America’s urban landscape is changing, but in ways not always predicted or much admired by our media, planners, and pundits. The real trend-setters of the future—judged by both population and job growth—are not in the oft-praised great “legacy” cities like New York, Chicago, or San Francisco, but a crop of newer, more sprawling urban regions primarily located in the Sun Belt and, surprisingly, the resurgent Great Plains.
Conservatives often fret that Barack Obama is leading the nation toward socialism. In my mind, that's an insult to socialism, which, in theory, at least, seeks to uplift the lower classes through greater prosperity. In contrast, the current administration and its core of wealthy supporters are more reminiscent of British Tories, the longtime defenders of hereditary privilege, a hierarchical social order and slow-paced economic change.
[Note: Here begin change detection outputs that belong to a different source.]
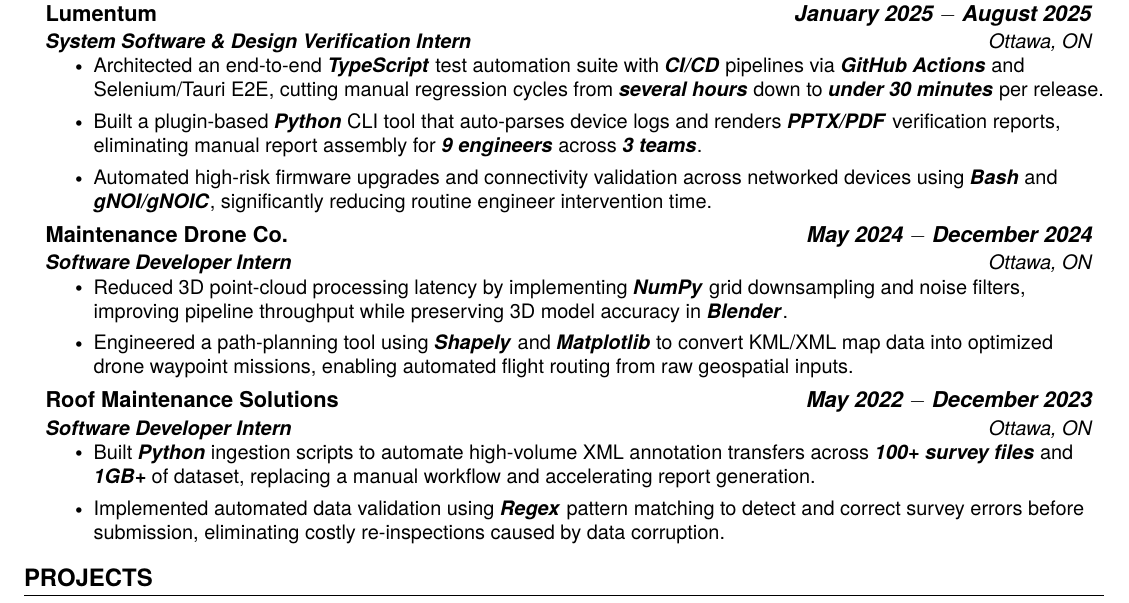
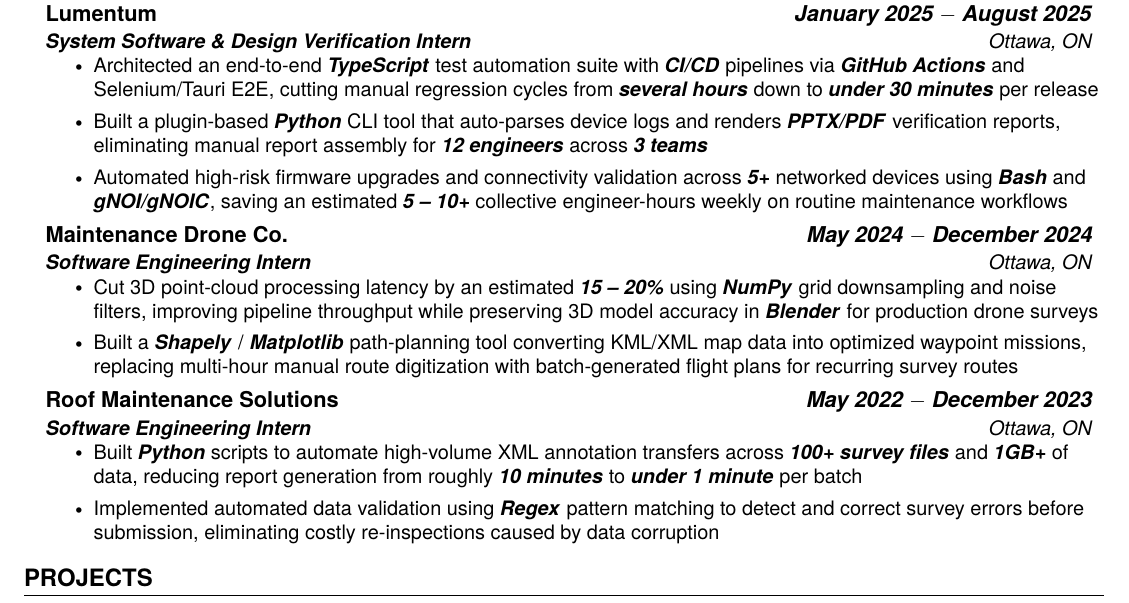
Before and after one commit to GAchuzia/resume, a LaTeX CV (src/resume.tex, which reads src/experience.tex): part of the page, cut so that both start at the same text. Compiled offline with pdfLaTeX.

Commit message:
feat: add metrics for all internship experiences

```diff
--- a/src/experience.tex
+++ b/src/experience.tex
@@ -6,25 +6,25 @@
     {Lumentum}{\emph{\textbf{January 2025 $-$ August 2025}}}
     {\textbf{System Software \& Design Verification Intern}}{Ottawa, ON}
     \resumeItemListStart % chktex 1
-        \resumeItem{Architected an end-to-end \textbf{\textit{TypeScript}} test automation suite with \textbf{\textit{CI/CD}} pipelines via \textbf{\textit{GitHub Actions}} and Selenium/Tauri E2E, cutting manual regression cycles from \textbf{\textit{several hours}} down to \textbf{\textit{under 30 minutes}} per release.}
-        \resumeItem{Built a plugin-based \textbf{\textit{Python}} CLI tool that auto-parses device logs and renders \textbf{\textit{PPTX/PDF}} verification reports, eliminating manual report assembly for \textbf{\textit{9 engineers}} across \textbf{\textit{3 teams}}.}
-        \resumeItem{Automated high-risk firmware upgrades and connectivity validation across networked devices using \textbf{\textit{Bash}} and \textbf{\textit{gNOI/gNOIC}}, significantly reducing routine engineer intervention time.}
+        \resumeItem{Architected an end-to-end \textbf{\textit{TypeScript}} test automation suite with \textbf{\textit{CI/CD}} pipelines via \textbf{\textit{GitHub Actions}} and Selenium/Tauri E2E, cutting manual regression cycles from \textbf{\textit{several hours}} down to \textbf{\textit{under 30 minutes}} per release}
+        \resumeItem{Built a plugin-based \textbf{\textit{Python}} CLI tool that auto-parses device logs and renders \textbf{\textit{PPTX/PDF}} verification reports, eliminating manual report assembly for \textbf{\textit{12 engineers}} across \textbf{\textit{3 teams}}}
+        \resumeItem{Automated high-risk firmware upgrades and connectivity validation across \textbf{\textit{5+}} networked devices using \textbf{\textit{Bash}} and \textbf{\textit{gNOI/gNOIC}}, saving an estimated \textbf{\textit{5 -- 10+}} collective engineer-hours weekly on routine maintenance workflows}
     \resumeItemListEnd % chktex 1
 
     \resumeSubheading % chktex 1
     {Maintenance Drone Co.}{\emph{\textbf{May 2024 $-$ December 2024}}}
-    {\textbf{Software Developer Intern}}{Ottawa, ON}
+    {\textbf{Software Engineering Intern}}{Ottawa, ON}
     \resumeItemListStart % chktex 1
-        \resumeItem{Reduced 3D point-cloud processing latency by implementing \textbf{\textit{NumPy}} grid downsampling and noise filters, improving pipeline throughput while preserving 3D model accuracy in \textbf{\textit{Blender}}.}
-        \resumeItem{Engineered a path-planning tool using \textbf{\textit{Shapely}} and \textbf{\textit{Matplotlib}} to convert KML/XML map data into optimized drone waypoint missions, enabling automated flight routing from raw geospatial inputs.}
+        \resumeItem{Cut 3D point-cloud processing latency by an estimated \textbf{\textit{15 -- 20\%}} using \textbf{\textit{NumPy}} grid downsampling and noise filters, improving pipeline throughput while preserving 3D model accuracy in \textbf{\textit{Blender}} for production drone surveys}
+        \resumeItem{Built a \textbf{\textit{Shapely}} / \textbf{\textit{Matplotlib}} path-planning tool converting KML/XML map data into optimized waypoint missions, replacing multi-hour manual route digitization with batch-generated flight plans for recurring survey routes}
     \resumeItemListEnd % chktex 1
 
     \resumeSubheading % chktex 1
     {Roof Maintenance Solutions}{\emph{\textbf{May 2022 $-$ December 2023}}}
-    {\textbf{Software Developer Intern}}{Ottawa, ON}
+    {\textbf{Software Engineering Intern}}{Ottawa, ON}
     \resumeItemListStart % chktex 1
-        \resumeItem{Built \textbf{\textit{Python}} ingestion scripts to automate high-volume XML annotation transfers across \textbf{\textit{100+ survey files}} and \textbf{\textit{1GB+}} of dataset, replacing a manual workflow and accelerating report generation.}
-        \resumeItem{Implemented automated data validation using \textbf{\textit{Regex}} pattern matching to detect and correct survey errors before submission, eliminating costly re-inspections caused by data corruption.}
+        \resumeItem{Built \textbf{\textit{Python}} scripts to automate high-volume XML annotation transfers across \textbf{\textit{100+ survey files}} and \textbf{\textit{1GB+}} of data, reducing report generation from roughly \textbf{\textit{10 minutes}} to \textbf{\textit{under 1 minute}} per batch}
+        \resumeItem{Implemented automated data validation using \textbf{\textit{Regex}} pattern matching to detect and correct survey errors before submission, eliminating costly re-inspections caused by data corruption}
     \resumeItemListEnd % chktex 1
 
 \resumeSubHeadingListEnd % chktex 1
```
Marissa Mayer’s pronunciamento banning home-based work at Yahoo reflects a great dilemma facing companies and our country over the coming decade. Forget for a minute the amazing hubris of a rich, glamorous CEO, with a nursery specially built next to her office, ordering less well-compensated parents to trudge back to the office, leaving their less important offspring in daycare or in the hands of nannies.
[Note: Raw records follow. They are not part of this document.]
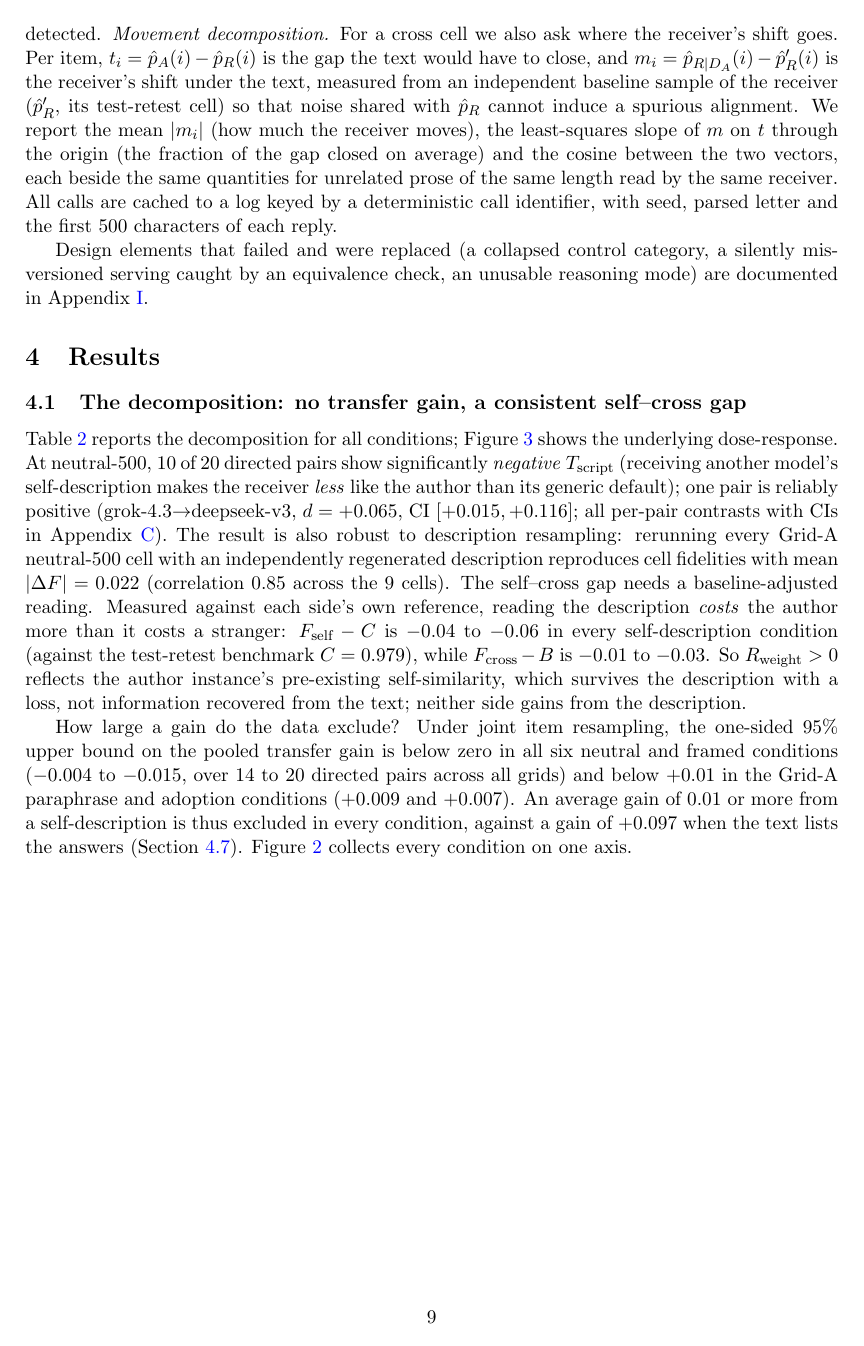
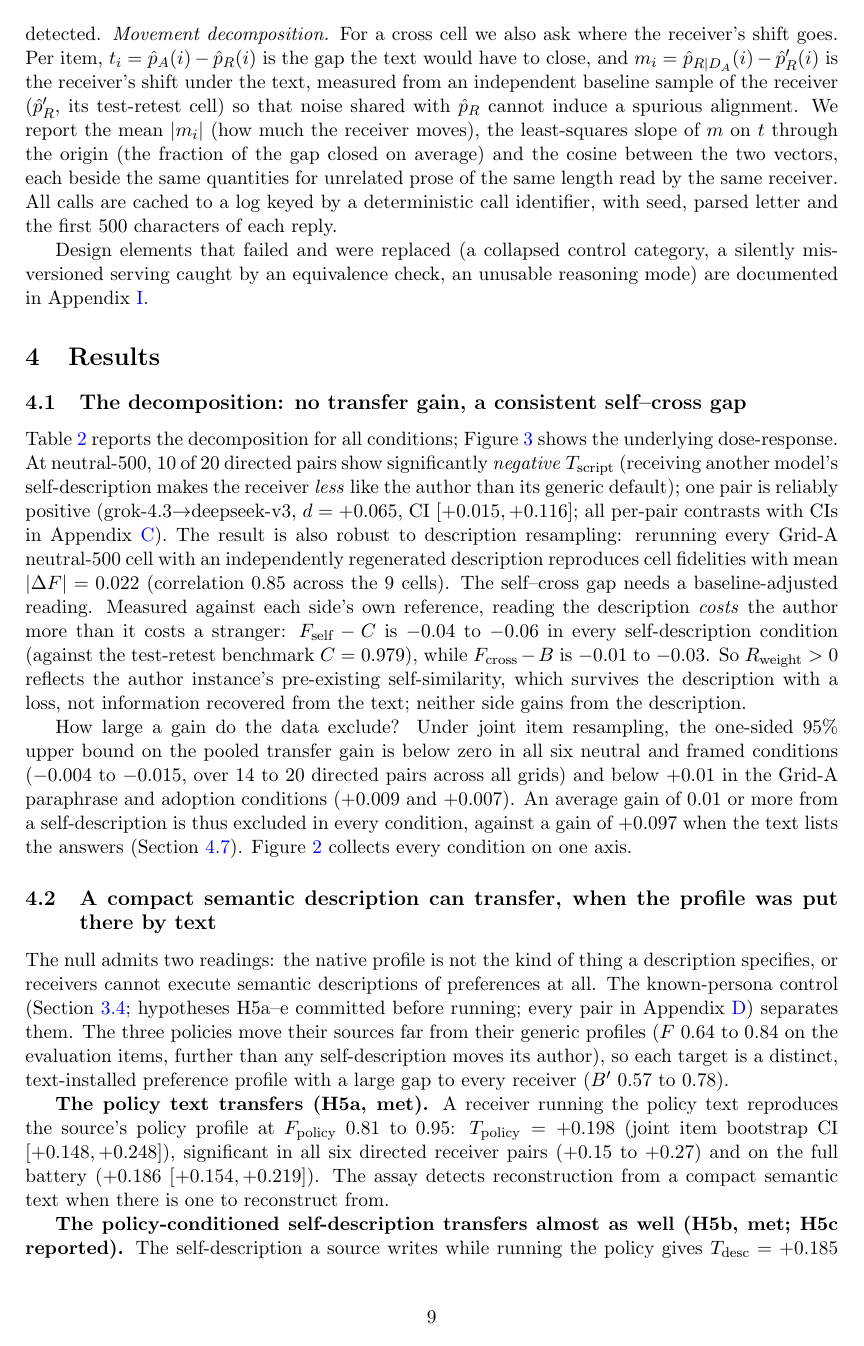
Before and after one commit to bibinsees/quine-test, a LaTeX paper (arxiv/main.tex): page 9 of 29 before the commit and page 9 of 28 after it. Compiled offline with pdfLaTeX.

Commit message:
Table 2 floats to the top of a page and float-page thresholds relaxed so text continues under large tables; page 9 filled; 28 pages
Co-Authored-By: Claude Fable 5.1 <noreply@anthropic.com>

```diff
--- a/arxiv/main.tex
+++ b/arxiv/main.tex
@@ -14,6 +14,9 @@
 \renewcommand\Affilfont{\small}
 \usepackage{needspace}
 \usepackage{float}
+\renewcommand{\topfraction}{0.9}
+\renewcommand{\textfraction}{0.07}
+\renewcommand{\floatpagefraction}{0.85}
 
 \usepackage{xurl}
 \usepackage{tikz}
```
Also changed, not shown: results/arxiv/main_preview.pdf, arxiv/main.tex (2 more changed lines).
One of the most fascinating aspects of Barack Obama's presidency stems not so much from his racial background, but his status as America's first clearly post-European, anti-colonialist leader. Yet, after announcing his historic "pivot" to vibrant Asia, the president, the son of an anti-British Kenyan activist, recently announced as his latest foreign policy initiative an economic alliance with, of all places, a declining, and increasingly decadent, Europe.
Among the most pervasive, and arguably pernicious, notions of the past decade has been that the “creative class” of the skilled, educated and hip would remake and revive American cities. The idea, packaged and peddled by consultant Richard Florida, had been that unlike spending public money to court Wall Street fat cats, corporate executives or other traditional elites, paying to appeal to the creative would truly trickle down, generating a widespread urban revival.
Something strange happened on the road to our much-celebrated post-industrial utopia. The real winners of the global economy have turned out to be not the creative types or the data junkies, but the material boys: countries, states and companies that have perfected the art of physical production in agriculture, energy and, remarkably, manufacturing.
In the wake of the 2012 presidential election, some political commentators have written political obituaries of the "red" or conservative-leaning states, envisioning a brave new world dominated by fashionably blue bastions in the Northeast or California. But political fortunes are notoriously fickle, while economic trends tend to be more enduring.
These trends point to a U.S. economic future dominated by four growth corridors that are generally less dense, more affordable, and markedly more conservative and pro-business: the Great Plains, the Intermountain West, the Third Coast (spanning the Gulf states from Texas to Florida), and the Southeastern industrial belt.
In recent years, the debate over immigration has been portrayed in large part as a battle between immigrant-tolerant blue states and regions and their less welcoming red counterparts. Yet increasingly, it appears that red states in the interior and the south may actually have more to gain from liberalized immigration than many blue state bastions.
Indeed an analysis of foreign born population by demographer Wendell Cox reveals that the fastest growth in the numbers of newcomers are actually in cities (metropolitan areas) not usually seen as immigrant hubs.
Sitting around a table at a hookah bar in New York’s East Village with three women and a gay man, all of them in their 20s and 30s and all resolved to remain childless, a few things quickly became clear: First, for many younger Americans and especially those in cities, having children is no longer an obvious or inevitable choice. Second, many of those opting for childlessness have legitimate, if perhaps selfish, reasons for their decision.